Modification records:
+ + + +

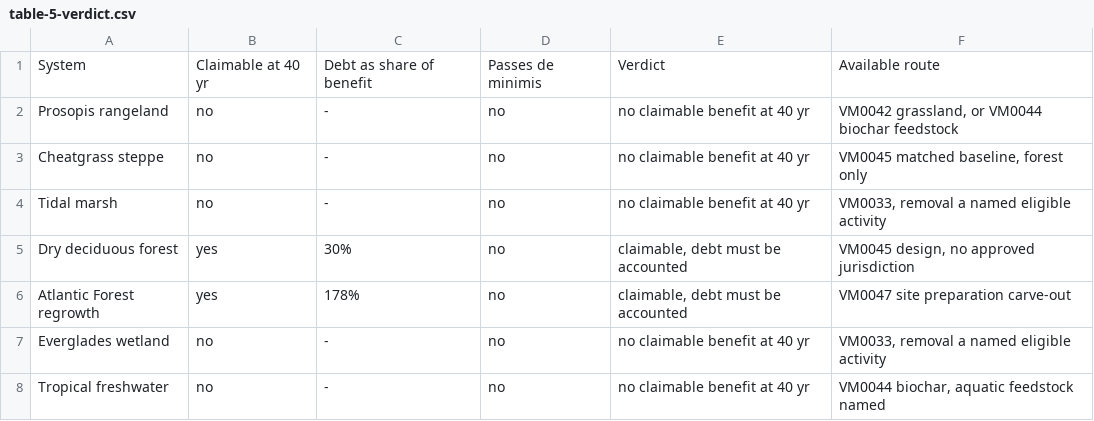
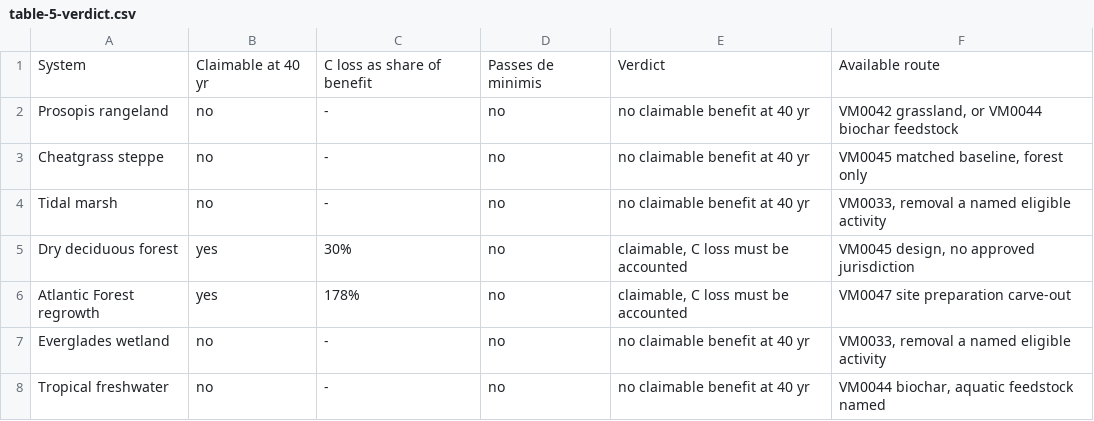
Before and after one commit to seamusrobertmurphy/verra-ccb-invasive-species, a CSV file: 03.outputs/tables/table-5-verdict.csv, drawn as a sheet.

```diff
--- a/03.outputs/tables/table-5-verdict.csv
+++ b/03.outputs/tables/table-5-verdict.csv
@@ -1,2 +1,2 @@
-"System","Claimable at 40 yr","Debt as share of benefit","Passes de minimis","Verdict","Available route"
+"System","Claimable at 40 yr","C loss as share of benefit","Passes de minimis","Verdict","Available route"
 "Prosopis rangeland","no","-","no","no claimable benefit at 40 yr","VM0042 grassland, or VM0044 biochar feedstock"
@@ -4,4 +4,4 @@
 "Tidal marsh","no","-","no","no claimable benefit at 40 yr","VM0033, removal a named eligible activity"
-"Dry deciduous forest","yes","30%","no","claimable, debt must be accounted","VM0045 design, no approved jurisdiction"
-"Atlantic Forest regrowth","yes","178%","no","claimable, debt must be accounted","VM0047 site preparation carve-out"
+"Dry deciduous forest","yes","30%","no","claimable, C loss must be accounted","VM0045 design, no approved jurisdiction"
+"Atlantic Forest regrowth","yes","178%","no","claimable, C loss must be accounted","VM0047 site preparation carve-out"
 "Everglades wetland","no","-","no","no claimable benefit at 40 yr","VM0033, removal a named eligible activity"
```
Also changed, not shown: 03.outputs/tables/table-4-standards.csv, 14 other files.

+ + + +

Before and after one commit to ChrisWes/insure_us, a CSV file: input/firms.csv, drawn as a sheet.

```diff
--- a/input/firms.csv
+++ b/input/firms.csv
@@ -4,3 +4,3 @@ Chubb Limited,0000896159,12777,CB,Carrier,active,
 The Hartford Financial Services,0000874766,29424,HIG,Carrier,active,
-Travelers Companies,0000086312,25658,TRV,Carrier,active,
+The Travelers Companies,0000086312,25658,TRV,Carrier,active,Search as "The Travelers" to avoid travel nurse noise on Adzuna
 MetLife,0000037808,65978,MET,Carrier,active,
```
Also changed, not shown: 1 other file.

+ + + +

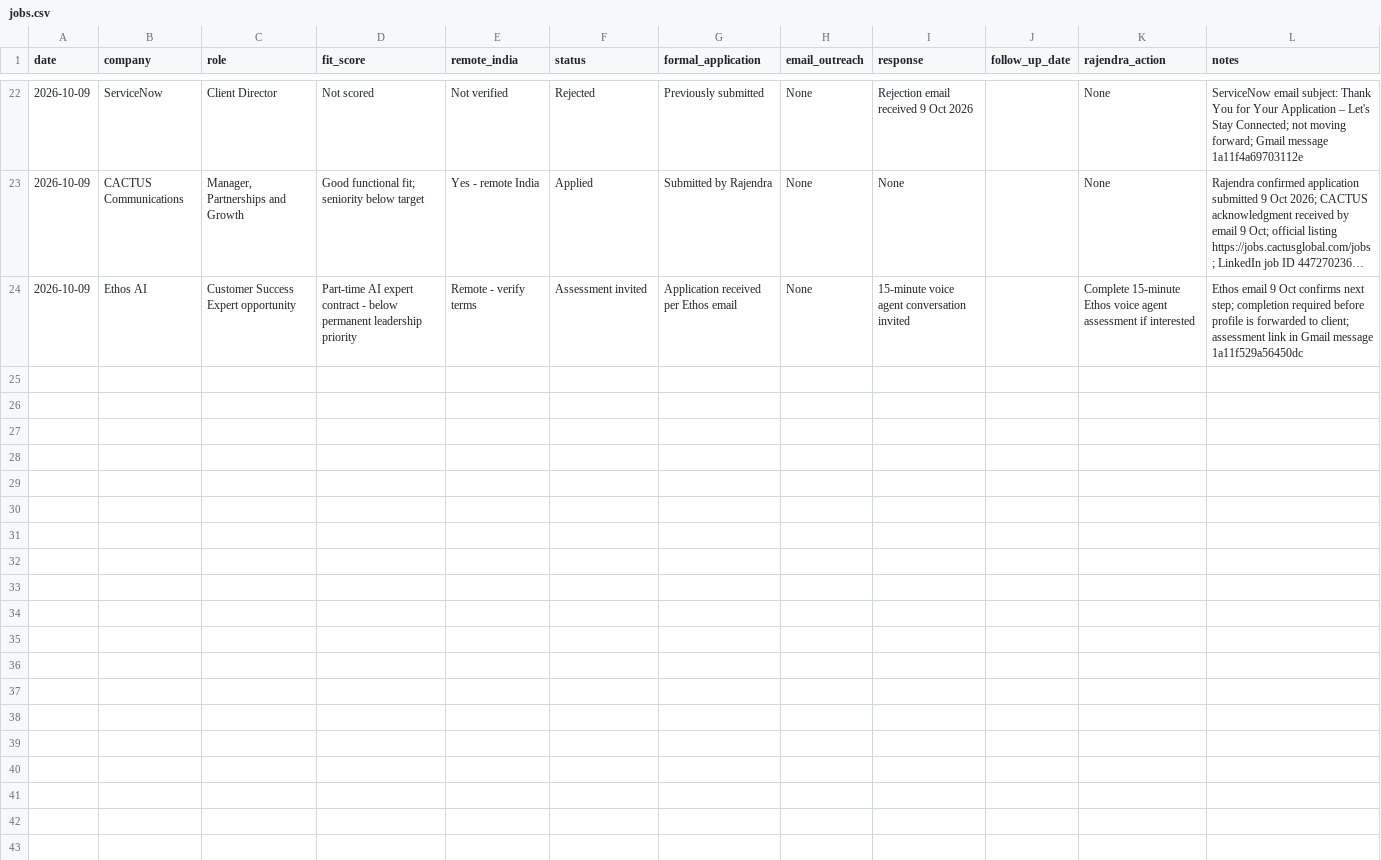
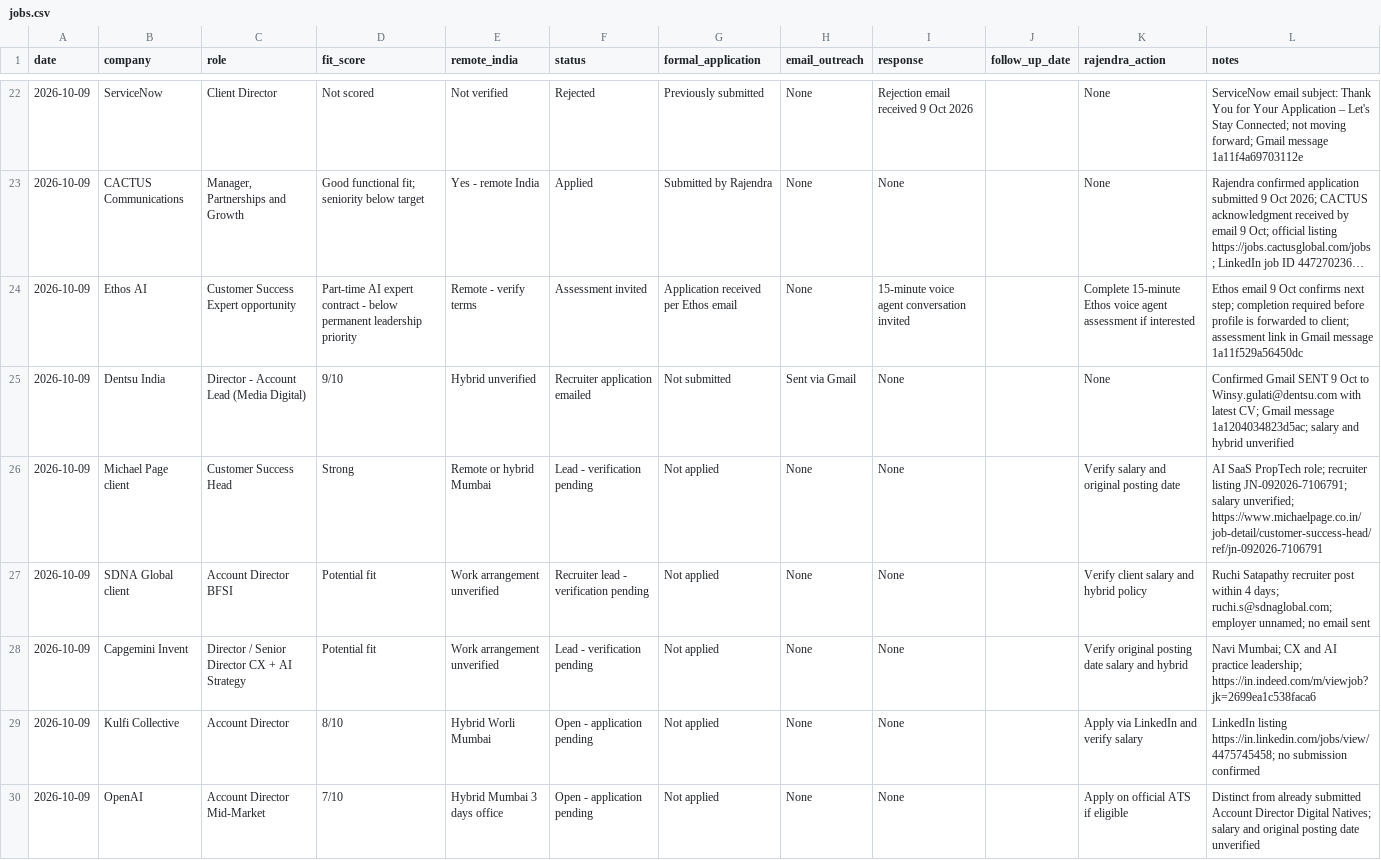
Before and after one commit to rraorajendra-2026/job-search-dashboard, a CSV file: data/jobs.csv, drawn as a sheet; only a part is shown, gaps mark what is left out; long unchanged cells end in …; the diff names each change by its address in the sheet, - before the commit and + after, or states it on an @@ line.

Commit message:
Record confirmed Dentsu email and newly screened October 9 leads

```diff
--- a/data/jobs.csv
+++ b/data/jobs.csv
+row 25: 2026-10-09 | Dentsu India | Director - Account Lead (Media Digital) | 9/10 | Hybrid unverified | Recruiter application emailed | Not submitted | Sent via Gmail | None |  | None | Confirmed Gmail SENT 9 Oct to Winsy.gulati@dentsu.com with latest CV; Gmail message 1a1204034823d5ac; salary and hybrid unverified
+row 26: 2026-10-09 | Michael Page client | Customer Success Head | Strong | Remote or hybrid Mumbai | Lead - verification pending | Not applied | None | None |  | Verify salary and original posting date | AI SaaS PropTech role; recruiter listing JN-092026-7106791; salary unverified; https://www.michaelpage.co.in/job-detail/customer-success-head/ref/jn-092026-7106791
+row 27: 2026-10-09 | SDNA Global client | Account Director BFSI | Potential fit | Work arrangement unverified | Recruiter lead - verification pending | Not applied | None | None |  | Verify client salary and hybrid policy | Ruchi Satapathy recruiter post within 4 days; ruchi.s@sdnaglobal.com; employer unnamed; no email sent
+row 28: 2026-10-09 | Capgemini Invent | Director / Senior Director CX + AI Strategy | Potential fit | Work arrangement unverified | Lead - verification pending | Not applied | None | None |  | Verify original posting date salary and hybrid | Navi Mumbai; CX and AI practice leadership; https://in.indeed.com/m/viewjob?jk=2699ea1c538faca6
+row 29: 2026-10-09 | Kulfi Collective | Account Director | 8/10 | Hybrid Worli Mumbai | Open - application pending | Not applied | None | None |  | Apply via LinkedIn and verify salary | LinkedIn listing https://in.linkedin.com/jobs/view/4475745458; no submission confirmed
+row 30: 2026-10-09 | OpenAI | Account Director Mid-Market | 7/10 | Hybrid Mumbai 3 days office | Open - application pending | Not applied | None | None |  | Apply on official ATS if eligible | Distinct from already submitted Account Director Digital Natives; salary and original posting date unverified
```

+ + + +

- [The task]: Give the number of lines in the records where the word "Carrier" occurs, and add nothing.

- [Written response]: 5